What is being asked — What lines of the data hold the string "setRelayState"? Copy them all.

Itemized modification records
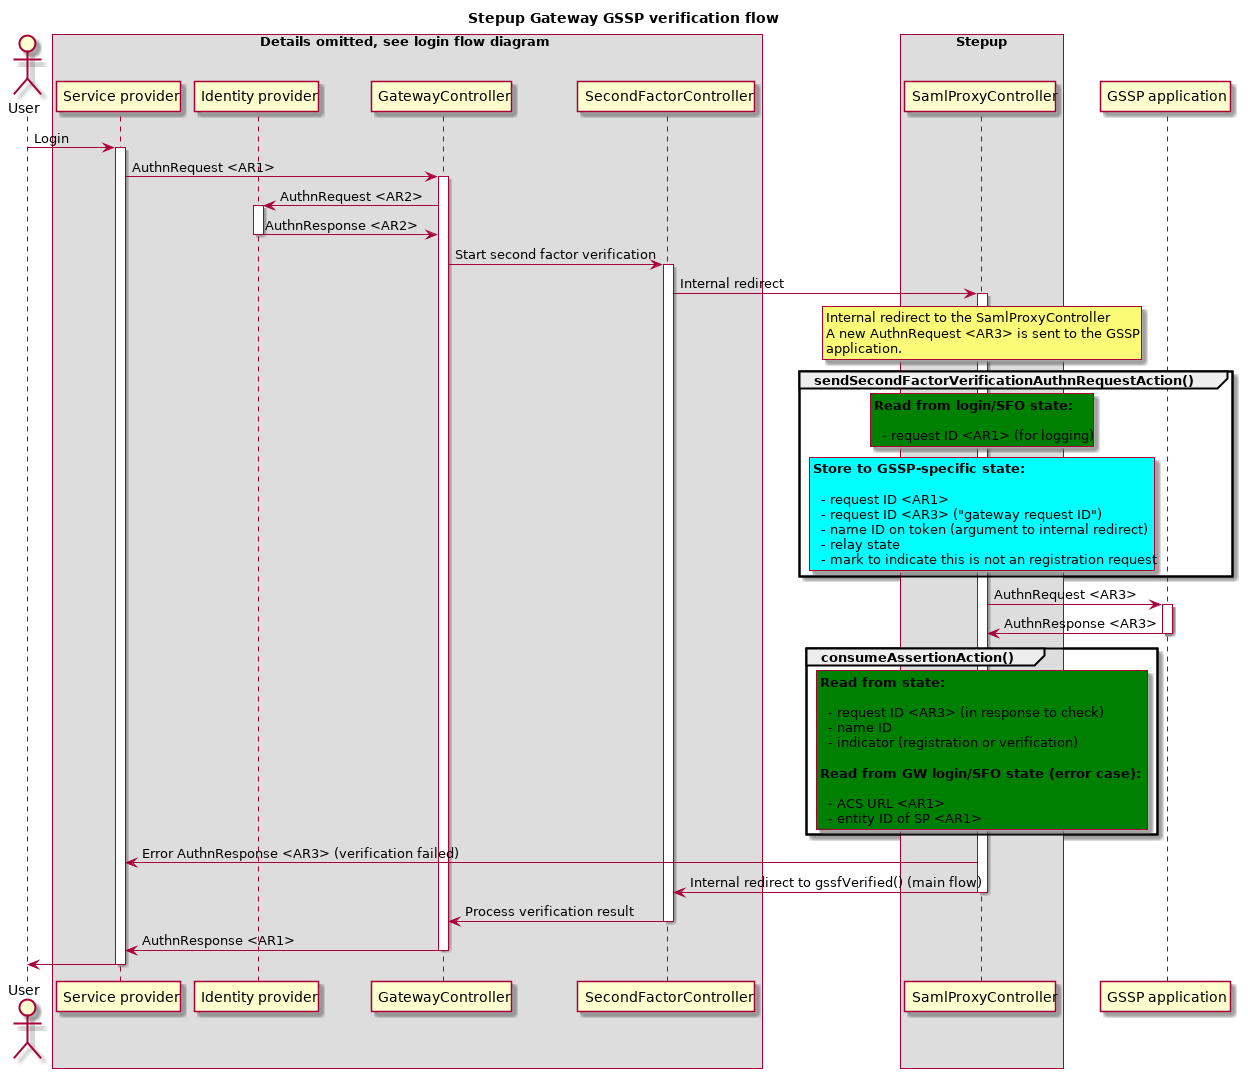
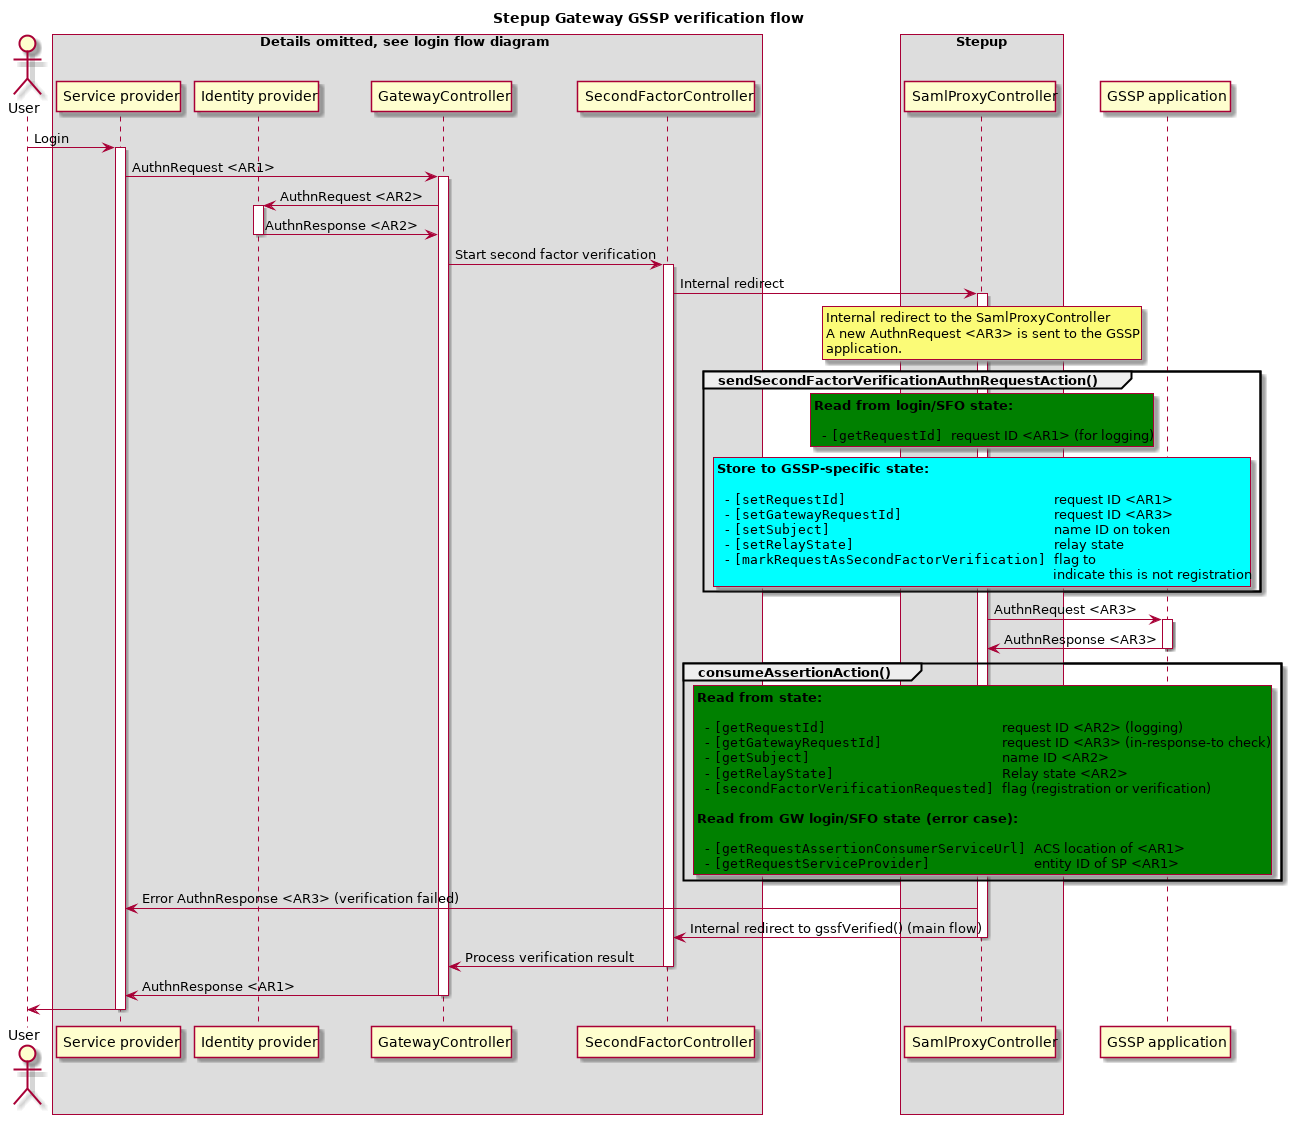
Gateway state documentation update
Processed feedback in: https://www.pivotaltracker.com/story/show/155969747/comments/188572424

Changed region(s): [[0.0, 0.0, 1.0, 1.0]]

diff --git a/docs/GatewayState.md b/docs/GatewayState.md
@@ -33,15 +33,15 @@ activate SP
             rnote over GW #aqua
             **Store to state:**
 
-              - request ID of <AR1>
-              - ACS location of <AR1>
-              - request ID of <AR2> (gateway request ID)
-              - entity ID of service provider
-              - relay state <AR1>
-              - required LoA found in <AR1>
-              - some internal configuration
-                so gateway knows the request
-                was not SFO or GSSP
+              - ""[setRequestId]                          ""request ID of <AR1>
+              - ""[setRequestServiceProvider]             ""entity ID of service provider
+              - ""[setRequestAssertionConsumerServiceUrl] ""ACS location of <AR1>
+              - ""[setRelayState]                         ""relay state <AR1>
+              - ""[setResponse*]                          ""some internal configuration
+                ""                                        ""so gateway knows the request
+                ""                                        ""was not SFO or GSSP
+              - ""[setRequiredLoaIdentifier]              ""required LoA found in <AR1>
+              - ""[setGatewayRequestId]                   ""request ID of <AR2>
             end note
         end
 
@@ -54,17 +54,21 @@ activate SP
             rnote over GW #green
             **Read from state:**
 
-              - request ID <AR1>
-              - request ID <AR2> (gateway request ID)
+              - ""[getRequestId]        ""request ID <AR1>
+              - ""[getGatewayRequestId] ""request ID <AR2>
+
+            **In case of error:**
+              - ""[getRequestAssertionConsumerServiceUrl] ""ACS location of <AR1>
+              - ""[getRequestId]                          ""request ID of <AR1>
             end note
 
             rnote over GW #aqua
             **Store to state:**
 
-              - the assertion in response to <AR2>
-              - schacHomeOrg of IDP
-              - name ID of authenticated user
-              - entity ID of the IDP
+              - ""[saveAssertion]            ""the assertion in response to <AR2>
+              - ""[setSchacHomeOrganization] ""schacHomeOrg of IDP
+              - ""[saveIdentityNameId]       ""name ID of authenticated user
+              - ""[setAuthenticatingIdp]     ""entity ID of the IDP
             end note
         end
 
@@ -80,21 +84,20 @@ activate SP
             rnote over SF #green
             **Read from state:**
 
-              - entity ID of service provider
-                to determine SP-specific
-                configuration
-              - required LoA
-              - schacHomeOrg of IDP
-              - name ID of authenticated user
-              - request ID of <AR1>
+              - ""[getRequestId]              ""request ID of <AR1>
+              - ""[getRequestServiceProvider] ""entity ID of service provider
+                ""                            ""to determine SP-specific configuration
+              - ""[getRequiredLoaIdentifier]  ""required LoA
+              - ""[getSchacHomeOrganization]  ""schacHomeOrg of IDP
+              - ""[getIdentityNameId]         ""name ID of authenticated user
             end note
 
             rnote over SF #aqua
             **Store to state:**
 
-              - unique ID of selected token
-              - preffered locale of token
-              - verification success or fail
+              - ""[setSelectedSecondFactorId] ""unique ID of selected token
+              - ""[setPreferredLocale]        ""preffered locale of token
+              - ""[setSecondFactorVerified]   ""verification success or fail
             end note
 
             SF -> GW: Process verification result
@@ -104,14 +107,22 @@ activate SP
             rnote over GW #green
             **Read from state:**
 
-              - request ID of <AR1>
-              - ACS location of <AR1>
-              - entity ID of service provider
-              - assertion in response to <AR2>
-                used to generate response to <AR1>
-              - token ID and verification result
-                to determine granted LoA
+              - ""[getRequestId]                          ""request ID of <AR1>
+              - ""[getRequestAssertionConsumerServiceUrl] ""ACS location of <AR1>
+              - ""[getRequestServiceProvider]             ""entity ID of service provider
+              - ""[getAssertion]                          ""assertion in response to <AR2>
+                ""                                        ""used to generate response to <AR1>
+              - ""[getSelectedSecondFactorId]             ""token ID
+              - ""[isSecondFactorVerified]                ""verification result
             end note
+
+            rnote over SF #aqua
+            **Store to state:**
+
+              - ""[setSelectedSecondFactorId] ""clear the tokenID
+              - ""[setSecondFactorVerified]   ""clear the verification flag
+            end note
+
         end
 
         GW -> SP: AuthnResponse <AR1>
@@ -149,20 +160,19 @@ activate SP
             rnote over SFO #aqua
             **Store to state:**
 
-              - request ID of <AR1>
-              - ACS location of <AR1>
-              - entity ID of service provider
-              - relay state <AR1>
-              - required LoA found in <AR1>
-              - some internal configuration
-                so gateway knows the request
-                was not SFO or GSSP
+              - ""[setRequestId]                          ""request ID of <AR1>
+              - ""[setRequestServiceProvider]             ""entity ID of service provider
+              - ""[setRequestAssertionConsumerServiceUrl] ""ACS location of <AR1>
+              - ""[setRelayState]                         ""relay state <AR1>
+              - ""[setResponse*]                          ""some internal configuration so 
+                ""                                        ""gateway knows the request was SFO
+              - ""[saveIdentityNameId]                    ""name ID in <AR1>
+              - ""[setRequiredLoaIdentifier]              ""required LoA found in <AR1>
 
             **Additional, in case of ADFS:**
 
-              - request ID of <AR1>
-              - Auth method
-              - context
+              - ""[Adfs::setAuthMethod] ""Auth method
+              - ""[Adfs::setContext]    ""Context
             end note
         end
 
@@ -176,24 +186,24 @@ activate SP
             is started to an external GSSP
             application (tiqr, irma, ...).
             end note
+
             rnote over SF #green
             **Read from state:**
 
-              - entity ID of service provider
-                to determine SP-specific
-                configuration
-              - required LoA
-              - schacHomeOrg of IDP
-              - name ID of authenticated user
-              - request ID of <AR1>
+              - ""[getRequestId]              ""request ID of <AR1>
+              - ""[getRequestServiceProvider] ""entity ID of service provider
+                ""                            ""to determine SP-specific configuration
+              - ""[getRequiredLoaIdentifier]  ""required LoA
+              - ""[getSchacHomeOrganization]  ""schacHomeOrg of IDP
+              - ""[getIdentityNameId]         ""name ID of authenticated user
             end note
 
             rnote over SF #aqua
             **Store to state:**
 
-              - unique ID of selected token
-              - preffered locale of token
-              - verification success or fail
+              - ""[setSelectedSecondFactorId] ""unique ID of selected token
+              - ""[setPreferredLocale]        ""preffered locale of token
+              - ""[setSecondFactorVerified]   ""verification success or fail
             end note
 
             SF -> SFO: Process verification result
@@ -203,18 +213,24 @@ activate SP
             rnote over SFO #green
             **Read from state:**
 
-              - request ID of <AR1>
-              - ACS location of <AR1>
-              - entity ID of service provider
-              - name ID found in <AR1>
-              - token ID and verification result
-                to determine granted LoA
+              - ""[getRequestId]                          ""request ID of <AR1>
+              - ""[getRequestAssertionConsumerServiceUrl] ""ACS location of <AR1>
+              - ""[getRequestServiceProvider]             ""entity ID of service provider
+              - ""[getIdentityNameId]                     ""name ID of authenticated user
+              - ""[getSelectedSecondFactorId]             ""token ID
+              - ""[isSecondFactorVerified]                ""verification result
 
             **Additional, in case of ADFS:**
 
-              - request ID of <AR1>
-              - Auth method
-              - context
+              - ""[Adfs::getAuthMethod] ""Auth method
+              - ""[Adfs::getContext]    ""context
+            end note
+
+            rnote over SF #aqua
+            **Store to state:**
+
+              - ""[setSelectedSecondFactorId] ""clear the tokenID
+              - ""[setSecondFactorVerified]   ""clear the verification flag
             end note
         end
 
@@ -273,17 +289,18 @@ activate SP
                     rnote over PROXY #green
                     **Read from login/SFO state:**
 
-                      - request ID <AR1> (for logging)
+                      - ""[getRequestId] ""request ID <AR1> (for logging)
                     end note
 
                     rnote over PROXY #aqua
                     **Store to GSSP-specific state:**
 
-                      - request ID <AR1>
-                      - request ID <AR3> ("gateway request ID")
-                      - name ID on token (argument to internal redirect)
-                      - relay state
-                      - mark to indicate this is not an registration request
+                      - ""[setRequestId]                          ""request ID <AR1>
+                      - ""[setGatewayRequestId]                   ""request ID <AR3>
+                      - ""[setSubject]                            ""name ID on token
+                      - ""[setRelayState]                         ""relay state
+                      - ""[markRequestAsSecondFactorVerification] ""flag to
+                        ""                                        ""indicate this is not registration
                     end note
                 end
 
@@ -297,14 +314,16 @@ activate SP
                     rnote over PROXY #green
                     **Read from state:**
 
-                      - request ID <AR3> (in response to check)
-                      - name ID
-                      - indicator (registration or verification)
+                      - ""[getRequestId]                      ""request ID <AR2> (logging)
+                      - ""[getGatewayRequestId]               ""request ID <AR3> (in-response-to check)
+                      - ""[getSubject]                        ""name ID <AR2>
+                      - ""[getRelayState]                     ""Relay state <AR2>
+                      - ""[secondFactorVerificationRequested] ""flag (registration or verification)
 
                     **Read from GW login/SFO state (error case):**
 
-                      - ACS URL <AR1>
-                      - entity ID of SP <AR1>
+                      - ""[getRequestAssertionConsumerServiceUrl] ""ACS location of <AR1>
+                      - ""[getRequestServiceProvider]             ""entity ID of SP <AR1>
                     end note
                 end
 
@@ -344,7 +363,7 @@ User -> SP: Login
 activate SP
 
     SP -> PROXY: AuthnRequest <AR1>
-    activate PROXY 
+    activate PROXY
 
         rnote over PROXY
         AuthnRequest <AR1> is received in
@@ -355,14 +374,14 @@ activate SP
 
         group singleSignOnAction()
             rnote over PROXY #aqua
-            **Store to state:**
+            **Store to GSSP-specific state:**
 
-             - request ID <AR1>
-             - ACS location of <AR1>
-             - request ID <AR2> ("gateway request ID", overwrites previous)
-             - enitity ID of service provider <AR2>
-             - relay state
-             - name ID
+             - ""[setRequestId]                          ""request ID <AR1> (in-response-to check)
+             - ""[setRequestAssertionConsumerServiceUrl] ""ACS location of <AR1>
+             - ""[setRequestServiceProvider]             ""entity ID of service provider <AR1>
+             - ""[setRelayState]                         ""relay state <AR1>
+             - ""[setSubject]                            ""name ID <AR1>
+             - ""[setGatewayRequestId]                   ""request ID <AR2>
             end note
         end
 
@@ -376,12 +395,16 @@ activate SP
             rnote over PROXY #green
             **Read from state:**
 
-             - request ID <AR1>
-             - request ID <AR2> (in response to check)
-             - ACS location of <AR1>
-             - name ID
-             - indicator (registration or verification)
-             - entity ID of service provider <AR1>
+              - ""[getRequestId]                      ""request ID <AR1> (logging)
+              - ""[getGatewayRequestId]               ""request ID <AR2> (in-response-to check)
+              - ""[getSubject]                        ""name ID <AR1>
+              - ""[getRelayState]                     ""Relay state <AR1>
+              - ""[secondFactorVerificationRequested] ""flag (registration or verification)
+
+            **In case of error**
+
+              - ""[getRequestAssertionConsumerServiceUrl] ""ACS location of <AR1>
+              - ""[getRequestServiceProvider]             ""entity ID of service provider <AR1>
             end note
         end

Answer to the problem —
+              - ""[setRelayState]                         ""relay state <AR1>
+              - ""[setRelayState]                         ""relay state <AR1>
+                      - ""[setRelayState]                         ""relay state
+             - ""[setRelayState]                         ""relay state <AR1>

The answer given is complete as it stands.